From the Fall 2020 Issue
Diversity and Inclusion in Condominiums
Diversity and Its Challenges
The many advantages of condominium living mean that this lifestyle is appealing to a variety of different individuals. This diversity of condominium owners and occupants has the potential to create wonderful, well-rounded communities, but it can also present challenges, particularly when there is a lack of understanding about differences between the various populations.
Whether the diversity in your condominium comes in the form of race, religion, ethnicity, age, family status, ownership status (owners vs tenants), or other factors, there are best practices that need to be followed to help the different parties understand each other and live in harmony.
Communication, transparency, and consideration of differences are some of the most important strategies in dealing with any strife at a condominium. These strategies will help to prevent most misunderstandings or to resolve those that do arise.
Consideration of Differences
For example, in a condominium where a portion of the owners celebrate a holiday that requires certain strict adherence (e.g. no travelling or electricity, or being at the place of worship for the holiday time), making sure not to call owners’ meetings on those holidays can go a long way to ensuring that those individuals feel that they are included. On the other hand, calling owners’ meetings on those holidays would send a message (intentional or not) that those owners are not valued, and their input is not desired.
There are many other frequently seen examples, which you have likely encountered at one point or another. When there is a difference in family status, where some owners are retired older individuals, and others are families with young children, there can be a divide between the older individuals wanting peace and quiet, and young
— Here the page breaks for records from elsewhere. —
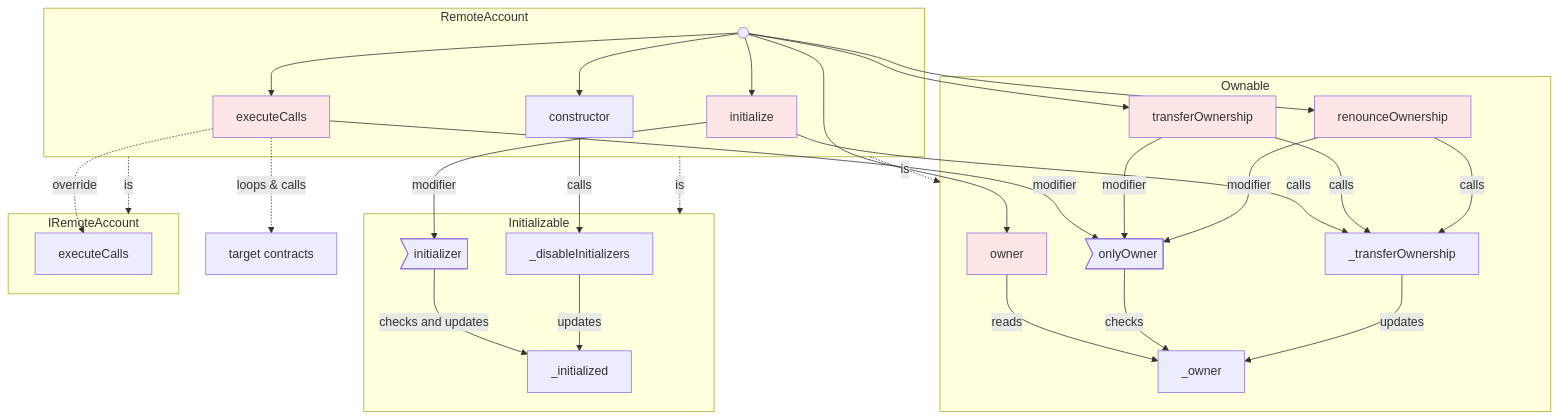
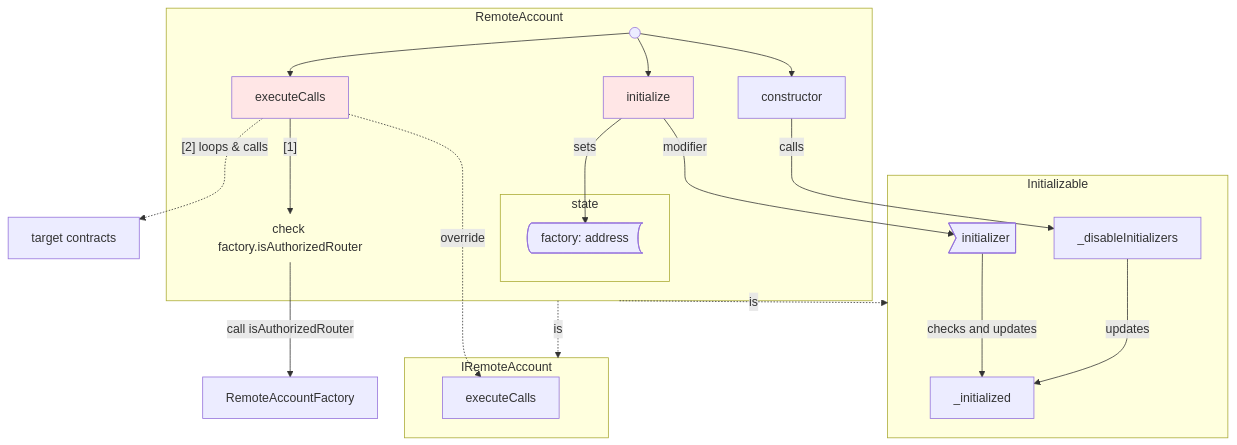
One commit to agoric-labs/agoric-to-axelar-local changed the fourth of 9 diagrams in packages/axelar-local-dev-cosmos/src/contracts/design.md. Above: the diagram before and after it, drawn with Mermaid. The commit also changed other lines of this file, not shown here.

````diff
--- a/packages/axelar-local-dev-cosmos/src/contracts/design.md
+++ b/packages/axelar-local-dev-cosmos/src/contracts/design.md
@@ -213,66 +200,49 @@
 ```mermaid
 graph TB
     subgraph Initializable
         _initialized
         _disableInitializers
         %% modifiers
         initializer@{shape: odd}
-    end
-    subgraph Ownable
-        _owner
-        owner
-        transferOwnership
-        renounceOwnership
-        _transferOwnership
-        %% modifiers
-        onlyOwner@{shape: odd}
     end
     subgraph IRemoteAccount
         IRemoteAccount_executeCalls[executeCalls]
     end
 
     subgraph RemoteAccount
         START@{shape: start}
         CTOR[constructor]
         initialize
         executeCalls
+        AUTH_CHECK@{shape: text, label: "check factory.isAuthorizedRouter"}
+        subgraph state
+            factory_ref@{shape: stored-data, label: "factory: address"}
+        end
     end
 
     EXTERNAL[target contracts]
+    FACTORY[RemoteAccountFactory]
 
     %% inheritance
-    RemoteAccount -.->|is| Ownable
     RemoteAccount -.->|is| Initializable
     RemoteAccount -.->|is| IRemoteAccount
     executeCalls -.->|override| IRemoteAccount_executeCalls
 
     %% operation
     START --> CTOR
     START --> initialize
     START --> executeCalls
-    START --> transferOwnership
-    START --> renounceOwnership
-    START --> owner
     CTOR -->|calls| _disableInitializers
     initialize -->|modifier| initializer
-    initialize -->|calls| _transferOwnership
-    executeCalls -->|modifier| onlyOwner
-    executeCalls -.->|loops & calls| EXTERNAL
-    transferOwnership -->|modifier| onlyOwner
-    transferOwnership -->|calls| _transferOwnership
-    renounceOwnership -->|modifier| onlyOwner
-    renounceOwnership -->|calls| _transferOwnership
-    owner -->|reads| _owner
+    initialize -->|sets| factory_ref
+    executeCalls -->|"[1]"| AUTH_CHECK
+    executeCalls -.->|"[2] loops & calls"| EXTERNAL
 
-    %% state access
-    onlyOwner -->|checks| _owner
-    _transferOwnership -->|updates| _owner
+    %% state/dependency access
+    AUTH_CHECK -->|call isAuthorizedRouter| FACTORY
     initializer -->|checks and updates| _initialized
     _disableInitializers -->|updates| _initialized
 
-    style owner fill:#ffe6e6
     style executeCalls fill:#ffe6e6
     style initialize fill:#ffe6e6
-    style transferOwnership fill:#ffe6e6
-    style renounceOwnership fill:#ffe6e6
 ```
````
children needing to run and play and expend energy. Or when owners from different cultural backgrounds are cooking traditional dishes, the odours of which may not always be palatable to their neighbours (particularly in high-rise condominiums or others with shared hallways). And of course, the tension between owners who reside at the condominium, and tenants who rent from landlord owners is something that many of us working in the condominium industry have experienced.
In these cases, when there are complaints, communication can make all the difference. Sometimes simply reminding owners of the different needs of their neighbours and fellow owners can help to resolve the matter. If not, an informal meeting – with the property manager and/or board members there to assist – between the different parties to discuss their perspectives may help. If that does not resolve the matter, or if the disagreement has escalated to the extent that an informal meeting will not be a good idea, a professional mediator can be a great resource for getting parties to meet, express their views, and figure out a compromise that they all can live with.
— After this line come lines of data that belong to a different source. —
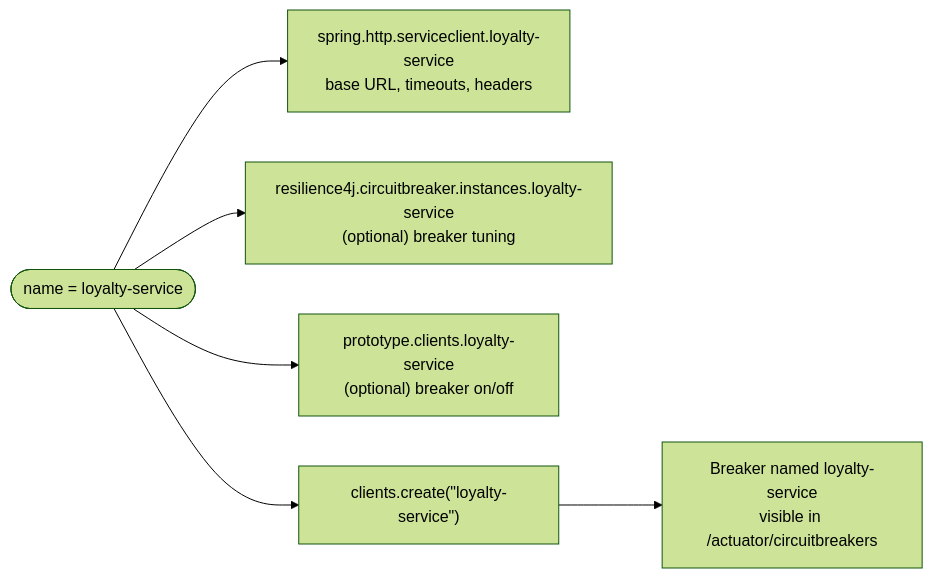
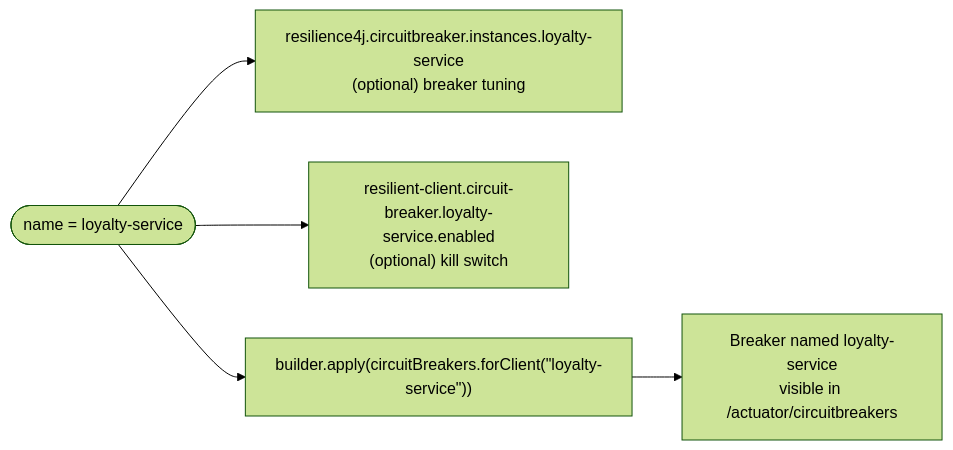
Before and after one commit to thepipeman/prototype-integrations: the fifth of 5 diagrams in docs/circuit-breaker.md, drawn with Mermaid (forest theme). The commit also changed other lines of this file and 20 other files, not shown here.

First line of the commit message:
Circuit breaker v2: apply breakers to existing RestClients

````diff
--- a/docs/circuit-breaker.md
+++ b/docs/circuit-breaker.md
@@ -132,9 +148,8 @@
 ```mermaid
 flowchart LR
     N(["name = loyalty-service"])
-    N --> Y1["spring.http.serviceclient.loyalty-service<br/>base URL, timeouts, headers"]
     N --> Y2["resilience4j.circuitbreaker.instances.loyalty-service<br/>(optional) breaker tuning"]
-    N --> Y3["prototype.clients.loyalty-service<br/>(optional) breaker on/off"]
-    N --> J["clients.create(&quot;loyalty-service&quot;)"]
+    N --> Y3["resilient-client.circuit-breaker.loyalty-service.enabled<br/>(optional) kill switch"]
+    N --> J["builder.apply(circuitBreakers.forClient(&quot;loyalty-service&quot;))"]
     J --> B["Breaker named loyalty-service<br/>visible in /actuator/circuitbreakers"]
 ```
````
Another tool that may be helpful is a ‘town hall meeting,’ where the owners and occupants can get together and learn about each other, perhaps even share food and other aspects of their culture. Often frustrations arise from simply not understanding something that is ‘other’ than what we are used to, and communication and understanding our differences can help to see where the other person is coming from.
The Human Rights Code of Ontario
On a more serious note, it is important for the board and property manager to keep in mind potential human rights matters. The Human Rights Code of Ontario (the “Code”) protects individuals from discrimination on 17 different personal attributes, or ‘grounds’ as they are referred to in the Code: citizenship, race, place of origin, ethnic origin, colour, ancestry, disability, age, creed, sex/pregnancy, family status, marital status, sexual orientation, gender identity, gender expression, receipt of public assistance (for housing), and record of criminal offences (for employment). The Code does apply to condominiums and will take precedence over a condominium’s Declaration, By-laws, and Rules. This is why certain provisions in a Declaration, such as prohibiting students for example, are not valid. This has been found to be discrimination on the basis of age and/or family status.
When disagreements between owners, occupants, and/or the condominium arise relating to any of the grounds protected by the Code, it is essential that the board and property managers are mindful of this when proposing or instituting any resolution. Referring back to the above example of holding owners’ meetings on days where a certain portion of owners cannot attend due to religious reasons, this could certainly potentially a violation of the Code on the ground of religion, particularly if the situation were to occur more than once.
When addressing a complaint or proposing or institution a solution, the board should consider whether there are any potential Code issues involved, and how the potential solution might impact or affect the rights protected under the Code. If you have questions or are not sure of the proper approach, consult the condominium’s legal counsel to make sure that the board and management are protected and are respecting the rights of the condominium’s owners and occupants.
The more diversity that exists in a condominium community, the more potential there is for disagreements and misunderstandings, but there is also more potential for a vibrant and exciting community where different perspectives come together to make the community the best that it can be. By respecting and honouring differences and working together to overcome disputes, your condominium community will be better and healthier than ever before.
Stephanie Sutherland is a condominium lawyer with Cohen Highley LLP, working in their Kitchener office. She works with condominium corporations and unit owners to help them address day-to-day condominium governance matters and resolve disputes.